◆ **Instructions for the task**: Go through the material below line by line and count those containing "auto". Write the count and nothing more.

------------

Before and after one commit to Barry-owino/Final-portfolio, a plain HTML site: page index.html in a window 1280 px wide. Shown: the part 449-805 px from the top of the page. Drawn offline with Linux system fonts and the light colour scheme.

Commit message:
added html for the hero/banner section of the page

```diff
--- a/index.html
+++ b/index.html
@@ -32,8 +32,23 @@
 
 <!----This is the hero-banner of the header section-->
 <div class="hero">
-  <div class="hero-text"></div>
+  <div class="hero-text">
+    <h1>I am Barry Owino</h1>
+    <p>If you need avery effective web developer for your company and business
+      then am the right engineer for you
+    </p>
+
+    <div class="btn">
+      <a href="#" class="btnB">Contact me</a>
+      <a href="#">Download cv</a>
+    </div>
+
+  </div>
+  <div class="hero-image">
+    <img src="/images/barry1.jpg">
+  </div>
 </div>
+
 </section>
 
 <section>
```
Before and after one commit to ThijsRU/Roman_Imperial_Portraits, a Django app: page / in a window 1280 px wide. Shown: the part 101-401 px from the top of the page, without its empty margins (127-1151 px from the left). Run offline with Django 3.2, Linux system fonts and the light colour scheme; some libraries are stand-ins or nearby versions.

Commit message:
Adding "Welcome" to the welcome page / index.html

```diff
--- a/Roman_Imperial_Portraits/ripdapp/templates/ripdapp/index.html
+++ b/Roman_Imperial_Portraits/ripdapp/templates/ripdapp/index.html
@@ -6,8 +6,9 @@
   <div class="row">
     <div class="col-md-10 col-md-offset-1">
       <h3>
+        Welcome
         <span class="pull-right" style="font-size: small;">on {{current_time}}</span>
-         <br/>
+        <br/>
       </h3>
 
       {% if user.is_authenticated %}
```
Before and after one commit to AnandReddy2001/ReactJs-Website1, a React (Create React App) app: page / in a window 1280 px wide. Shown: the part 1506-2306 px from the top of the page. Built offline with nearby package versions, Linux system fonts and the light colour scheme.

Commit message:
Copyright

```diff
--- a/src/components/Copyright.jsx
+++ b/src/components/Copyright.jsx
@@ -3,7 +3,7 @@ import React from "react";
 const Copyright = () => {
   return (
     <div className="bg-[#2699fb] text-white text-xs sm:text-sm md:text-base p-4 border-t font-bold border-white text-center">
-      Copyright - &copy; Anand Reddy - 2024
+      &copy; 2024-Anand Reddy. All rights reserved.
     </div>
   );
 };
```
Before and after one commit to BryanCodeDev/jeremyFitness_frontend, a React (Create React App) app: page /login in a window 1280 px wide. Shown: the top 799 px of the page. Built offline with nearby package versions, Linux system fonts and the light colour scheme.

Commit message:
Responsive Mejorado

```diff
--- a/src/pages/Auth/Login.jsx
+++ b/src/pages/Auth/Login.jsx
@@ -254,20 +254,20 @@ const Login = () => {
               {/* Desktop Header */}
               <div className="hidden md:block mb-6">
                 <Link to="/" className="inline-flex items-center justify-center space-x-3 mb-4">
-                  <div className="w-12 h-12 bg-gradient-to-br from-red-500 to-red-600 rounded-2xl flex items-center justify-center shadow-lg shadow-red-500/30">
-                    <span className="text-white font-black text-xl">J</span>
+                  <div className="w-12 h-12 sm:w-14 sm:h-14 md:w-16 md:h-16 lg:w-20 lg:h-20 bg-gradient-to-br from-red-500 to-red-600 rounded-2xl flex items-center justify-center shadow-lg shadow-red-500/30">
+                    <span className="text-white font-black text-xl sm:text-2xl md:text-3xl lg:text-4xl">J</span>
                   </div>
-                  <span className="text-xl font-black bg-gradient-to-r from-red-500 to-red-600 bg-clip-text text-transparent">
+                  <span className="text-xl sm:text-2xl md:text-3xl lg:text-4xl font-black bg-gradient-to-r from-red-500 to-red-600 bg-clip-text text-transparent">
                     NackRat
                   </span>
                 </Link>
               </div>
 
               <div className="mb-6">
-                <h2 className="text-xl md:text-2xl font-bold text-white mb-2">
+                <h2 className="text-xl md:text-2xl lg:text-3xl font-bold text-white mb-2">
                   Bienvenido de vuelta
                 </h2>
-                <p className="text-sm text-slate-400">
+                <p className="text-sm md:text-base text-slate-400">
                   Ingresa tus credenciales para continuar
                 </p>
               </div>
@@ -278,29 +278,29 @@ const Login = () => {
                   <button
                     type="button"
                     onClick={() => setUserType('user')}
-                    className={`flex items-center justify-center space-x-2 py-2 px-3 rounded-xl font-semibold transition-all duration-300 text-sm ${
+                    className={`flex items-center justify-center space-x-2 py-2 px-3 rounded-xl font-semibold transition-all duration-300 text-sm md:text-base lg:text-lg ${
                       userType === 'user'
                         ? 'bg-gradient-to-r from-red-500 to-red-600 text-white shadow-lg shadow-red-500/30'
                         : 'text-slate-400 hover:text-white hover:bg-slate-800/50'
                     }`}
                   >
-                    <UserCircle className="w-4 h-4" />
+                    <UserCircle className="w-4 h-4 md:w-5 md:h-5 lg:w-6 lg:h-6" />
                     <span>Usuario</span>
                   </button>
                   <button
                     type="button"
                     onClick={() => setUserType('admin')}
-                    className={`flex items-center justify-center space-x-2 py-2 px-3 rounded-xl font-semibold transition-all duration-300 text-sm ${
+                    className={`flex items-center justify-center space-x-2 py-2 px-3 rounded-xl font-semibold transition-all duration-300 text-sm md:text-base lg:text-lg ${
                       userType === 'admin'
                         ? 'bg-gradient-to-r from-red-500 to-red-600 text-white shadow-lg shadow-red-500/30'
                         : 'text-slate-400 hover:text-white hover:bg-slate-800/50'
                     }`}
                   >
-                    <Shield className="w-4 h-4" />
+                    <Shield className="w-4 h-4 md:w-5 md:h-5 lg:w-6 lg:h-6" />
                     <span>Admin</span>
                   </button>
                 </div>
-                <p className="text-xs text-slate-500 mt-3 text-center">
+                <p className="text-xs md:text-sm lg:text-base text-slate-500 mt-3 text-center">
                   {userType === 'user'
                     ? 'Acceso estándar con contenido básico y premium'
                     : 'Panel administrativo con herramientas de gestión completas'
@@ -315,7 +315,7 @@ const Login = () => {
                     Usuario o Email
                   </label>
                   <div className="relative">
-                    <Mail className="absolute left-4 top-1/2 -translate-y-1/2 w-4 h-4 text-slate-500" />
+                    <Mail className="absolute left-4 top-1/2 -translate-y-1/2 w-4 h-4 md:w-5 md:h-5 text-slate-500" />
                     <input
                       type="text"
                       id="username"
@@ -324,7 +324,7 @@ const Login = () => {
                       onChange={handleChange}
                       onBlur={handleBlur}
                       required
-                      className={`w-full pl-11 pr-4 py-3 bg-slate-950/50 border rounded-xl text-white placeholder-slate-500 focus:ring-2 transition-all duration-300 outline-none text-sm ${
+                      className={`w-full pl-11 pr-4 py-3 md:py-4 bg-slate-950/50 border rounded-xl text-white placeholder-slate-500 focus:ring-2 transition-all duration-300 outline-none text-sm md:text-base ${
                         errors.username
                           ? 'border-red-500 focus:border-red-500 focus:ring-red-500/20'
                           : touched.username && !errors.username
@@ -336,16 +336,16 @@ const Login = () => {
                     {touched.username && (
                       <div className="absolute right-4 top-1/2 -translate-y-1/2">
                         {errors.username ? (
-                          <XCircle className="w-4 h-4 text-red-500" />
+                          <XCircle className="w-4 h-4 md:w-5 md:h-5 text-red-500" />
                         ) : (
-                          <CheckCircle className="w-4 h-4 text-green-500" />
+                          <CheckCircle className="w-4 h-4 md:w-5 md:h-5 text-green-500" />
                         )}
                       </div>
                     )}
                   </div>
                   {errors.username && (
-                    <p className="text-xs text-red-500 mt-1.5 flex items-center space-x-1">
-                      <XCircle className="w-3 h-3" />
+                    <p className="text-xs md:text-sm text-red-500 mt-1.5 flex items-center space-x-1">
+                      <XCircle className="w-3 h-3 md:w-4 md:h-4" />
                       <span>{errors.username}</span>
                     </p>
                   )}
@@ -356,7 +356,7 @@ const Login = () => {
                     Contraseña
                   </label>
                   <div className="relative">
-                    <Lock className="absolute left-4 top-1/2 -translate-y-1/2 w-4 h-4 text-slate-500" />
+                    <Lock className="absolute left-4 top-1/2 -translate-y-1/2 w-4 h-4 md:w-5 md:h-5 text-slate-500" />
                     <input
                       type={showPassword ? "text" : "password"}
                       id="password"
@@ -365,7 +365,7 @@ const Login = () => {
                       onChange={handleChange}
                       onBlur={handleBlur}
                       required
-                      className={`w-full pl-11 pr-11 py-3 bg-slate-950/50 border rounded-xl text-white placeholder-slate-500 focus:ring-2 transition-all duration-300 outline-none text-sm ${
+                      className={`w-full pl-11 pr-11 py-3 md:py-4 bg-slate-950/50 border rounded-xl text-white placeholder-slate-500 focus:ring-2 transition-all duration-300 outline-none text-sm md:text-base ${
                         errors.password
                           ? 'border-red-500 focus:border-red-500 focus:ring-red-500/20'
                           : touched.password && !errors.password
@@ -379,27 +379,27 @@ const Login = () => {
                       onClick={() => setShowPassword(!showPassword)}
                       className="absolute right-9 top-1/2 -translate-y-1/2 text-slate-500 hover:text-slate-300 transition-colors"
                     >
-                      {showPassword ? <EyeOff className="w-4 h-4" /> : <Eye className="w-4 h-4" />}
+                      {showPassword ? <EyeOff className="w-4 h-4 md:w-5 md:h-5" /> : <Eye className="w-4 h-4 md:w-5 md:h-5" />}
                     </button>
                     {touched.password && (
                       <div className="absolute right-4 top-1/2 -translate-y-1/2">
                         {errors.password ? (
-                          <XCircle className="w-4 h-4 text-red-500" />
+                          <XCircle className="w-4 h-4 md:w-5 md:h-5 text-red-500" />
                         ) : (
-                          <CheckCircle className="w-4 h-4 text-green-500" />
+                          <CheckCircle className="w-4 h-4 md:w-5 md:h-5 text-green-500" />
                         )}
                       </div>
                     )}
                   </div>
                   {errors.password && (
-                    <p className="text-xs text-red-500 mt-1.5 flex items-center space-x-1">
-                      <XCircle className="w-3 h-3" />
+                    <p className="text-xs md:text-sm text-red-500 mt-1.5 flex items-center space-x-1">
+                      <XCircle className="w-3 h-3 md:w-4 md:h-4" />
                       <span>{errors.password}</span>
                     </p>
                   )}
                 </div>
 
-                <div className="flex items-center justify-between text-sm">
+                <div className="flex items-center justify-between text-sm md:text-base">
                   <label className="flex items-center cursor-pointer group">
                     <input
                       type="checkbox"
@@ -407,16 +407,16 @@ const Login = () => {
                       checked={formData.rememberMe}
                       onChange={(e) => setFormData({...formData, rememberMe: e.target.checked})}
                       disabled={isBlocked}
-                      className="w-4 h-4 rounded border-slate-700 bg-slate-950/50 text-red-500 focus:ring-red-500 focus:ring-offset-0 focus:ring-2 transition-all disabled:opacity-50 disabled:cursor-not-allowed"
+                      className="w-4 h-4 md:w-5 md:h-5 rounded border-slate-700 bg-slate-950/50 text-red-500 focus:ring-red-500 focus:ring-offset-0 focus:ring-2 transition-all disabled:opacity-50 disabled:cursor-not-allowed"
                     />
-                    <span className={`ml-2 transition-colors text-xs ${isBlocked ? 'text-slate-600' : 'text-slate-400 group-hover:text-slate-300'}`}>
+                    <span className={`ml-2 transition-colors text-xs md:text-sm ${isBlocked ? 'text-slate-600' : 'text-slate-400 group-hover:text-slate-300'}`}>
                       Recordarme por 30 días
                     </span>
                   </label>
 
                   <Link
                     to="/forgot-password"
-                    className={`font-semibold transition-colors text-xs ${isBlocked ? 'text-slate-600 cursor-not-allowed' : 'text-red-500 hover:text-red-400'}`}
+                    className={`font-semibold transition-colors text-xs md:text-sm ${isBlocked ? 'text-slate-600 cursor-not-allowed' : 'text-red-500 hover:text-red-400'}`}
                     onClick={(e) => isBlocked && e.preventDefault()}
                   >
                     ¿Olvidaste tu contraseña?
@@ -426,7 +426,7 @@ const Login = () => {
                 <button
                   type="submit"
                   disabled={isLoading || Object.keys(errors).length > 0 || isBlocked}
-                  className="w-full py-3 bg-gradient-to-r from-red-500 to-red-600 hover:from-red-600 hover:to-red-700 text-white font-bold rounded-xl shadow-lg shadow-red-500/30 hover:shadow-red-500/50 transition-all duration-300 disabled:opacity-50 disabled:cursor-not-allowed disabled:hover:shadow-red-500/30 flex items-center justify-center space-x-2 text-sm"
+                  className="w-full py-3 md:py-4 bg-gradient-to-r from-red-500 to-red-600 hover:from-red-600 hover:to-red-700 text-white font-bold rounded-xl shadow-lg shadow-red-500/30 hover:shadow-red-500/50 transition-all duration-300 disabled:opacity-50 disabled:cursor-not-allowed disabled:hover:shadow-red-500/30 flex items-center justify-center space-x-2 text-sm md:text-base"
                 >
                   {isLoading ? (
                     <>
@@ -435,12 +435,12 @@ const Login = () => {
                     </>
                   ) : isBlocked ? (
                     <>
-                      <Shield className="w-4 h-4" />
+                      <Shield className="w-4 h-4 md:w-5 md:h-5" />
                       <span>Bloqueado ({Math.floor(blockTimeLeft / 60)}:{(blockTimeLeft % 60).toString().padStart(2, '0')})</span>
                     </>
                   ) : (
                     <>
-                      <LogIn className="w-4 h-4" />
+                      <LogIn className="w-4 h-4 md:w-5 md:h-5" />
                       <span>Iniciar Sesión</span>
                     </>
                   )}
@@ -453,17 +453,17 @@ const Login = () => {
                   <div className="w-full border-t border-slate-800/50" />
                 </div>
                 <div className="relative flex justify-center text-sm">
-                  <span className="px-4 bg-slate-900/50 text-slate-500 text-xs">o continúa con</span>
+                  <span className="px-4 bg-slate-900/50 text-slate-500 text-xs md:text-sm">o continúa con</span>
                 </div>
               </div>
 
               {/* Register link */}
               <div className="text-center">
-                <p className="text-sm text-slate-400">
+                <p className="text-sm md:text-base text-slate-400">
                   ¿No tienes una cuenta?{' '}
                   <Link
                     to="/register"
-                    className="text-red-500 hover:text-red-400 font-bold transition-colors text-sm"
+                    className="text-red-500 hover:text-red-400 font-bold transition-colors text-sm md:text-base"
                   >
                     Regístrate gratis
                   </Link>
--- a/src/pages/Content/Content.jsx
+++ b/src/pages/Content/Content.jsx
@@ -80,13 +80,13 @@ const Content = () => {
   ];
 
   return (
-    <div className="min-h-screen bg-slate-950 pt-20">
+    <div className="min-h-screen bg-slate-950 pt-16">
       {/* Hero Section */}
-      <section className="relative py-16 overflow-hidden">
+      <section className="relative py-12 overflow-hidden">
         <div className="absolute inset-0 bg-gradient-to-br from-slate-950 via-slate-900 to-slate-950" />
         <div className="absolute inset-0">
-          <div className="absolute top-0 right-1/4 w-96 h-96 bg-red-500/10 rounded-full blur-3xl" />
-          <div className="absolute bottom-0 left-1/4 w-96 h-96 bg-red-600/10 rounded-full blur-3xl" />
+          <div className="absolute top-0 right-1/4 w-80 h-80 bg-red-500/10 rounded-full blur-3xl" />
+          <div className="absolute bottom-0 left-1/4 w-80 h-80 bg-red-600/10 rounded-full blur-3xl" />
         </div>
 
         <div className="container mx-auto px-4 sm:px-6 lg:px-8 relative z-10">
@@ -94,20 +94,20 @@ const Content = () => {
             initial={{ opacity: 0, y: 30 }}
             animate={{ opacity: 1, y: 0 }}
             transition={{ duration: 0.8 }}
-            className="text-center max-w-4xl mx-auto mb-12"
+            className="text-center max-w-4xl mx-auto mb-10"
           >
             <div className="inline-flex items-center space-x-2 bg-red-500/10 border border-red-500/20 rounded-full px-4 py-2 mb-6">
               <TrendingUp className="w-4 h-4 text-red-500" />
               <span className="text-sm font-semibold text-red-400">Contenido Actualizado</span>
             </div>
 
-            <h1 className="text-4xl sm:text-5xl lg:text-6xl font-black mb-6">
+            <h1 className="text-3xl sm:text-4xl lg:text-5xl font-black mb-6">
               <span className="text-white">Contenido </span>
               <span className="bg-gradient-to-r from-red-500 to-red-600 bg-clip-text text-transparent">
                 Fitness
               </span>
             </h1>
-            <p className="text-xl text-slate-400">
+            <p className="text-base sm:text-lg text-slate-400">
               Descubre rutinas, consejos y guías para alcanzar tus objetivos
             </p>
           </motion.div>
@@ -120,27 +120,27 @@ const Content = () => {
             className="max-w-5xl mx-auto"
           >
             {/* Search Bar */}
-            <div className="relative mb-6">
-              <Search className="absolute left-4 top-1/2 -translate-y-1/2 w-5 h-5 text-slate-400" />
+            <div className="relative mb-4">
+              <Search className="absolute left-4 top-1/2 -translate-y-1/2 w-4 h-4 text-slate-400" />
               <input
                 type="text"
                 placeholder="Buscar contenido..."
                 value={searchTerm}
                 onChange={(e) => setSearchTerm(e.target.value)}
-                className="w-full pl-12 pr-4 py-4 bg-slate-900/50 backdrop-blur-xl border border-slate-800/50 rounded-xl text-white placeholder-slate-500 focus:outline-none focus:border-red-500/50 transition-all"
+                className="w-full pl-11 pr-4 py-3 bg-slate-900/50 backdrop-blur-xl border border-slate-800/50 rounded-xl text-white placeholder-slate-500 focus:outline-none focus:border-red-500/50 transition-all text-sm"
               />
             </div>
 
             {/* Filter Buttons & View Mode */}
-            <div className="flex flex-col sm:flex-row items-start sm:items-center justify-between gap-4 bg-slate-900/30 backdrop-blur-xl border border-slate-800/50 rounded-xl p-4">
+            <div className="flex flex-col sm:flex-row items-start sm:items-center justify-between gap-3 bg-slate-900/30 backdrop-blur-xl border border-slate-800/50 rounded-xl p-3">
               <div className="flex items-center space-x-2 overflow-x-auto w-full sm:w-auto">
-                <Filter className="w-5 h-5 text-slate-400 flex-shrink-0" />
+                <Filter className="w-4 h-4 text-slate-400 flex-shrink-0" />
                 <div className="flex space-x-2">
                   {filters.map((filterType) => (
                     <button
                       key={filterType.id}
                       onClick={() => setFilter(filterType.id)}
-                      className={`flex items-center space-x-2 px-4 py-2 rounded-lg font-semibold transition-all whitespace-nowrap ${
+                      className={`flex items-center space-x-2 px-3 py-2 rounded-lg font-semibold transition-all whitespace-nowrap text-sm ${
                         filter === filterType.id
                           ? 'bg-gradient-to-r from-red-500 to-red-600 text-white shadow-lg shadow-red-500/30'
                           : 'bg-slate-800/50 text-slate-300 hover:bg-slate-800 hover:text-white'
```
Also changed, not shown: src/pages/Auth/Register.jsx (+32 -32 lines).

------------

◆ **Solved exercise**: 5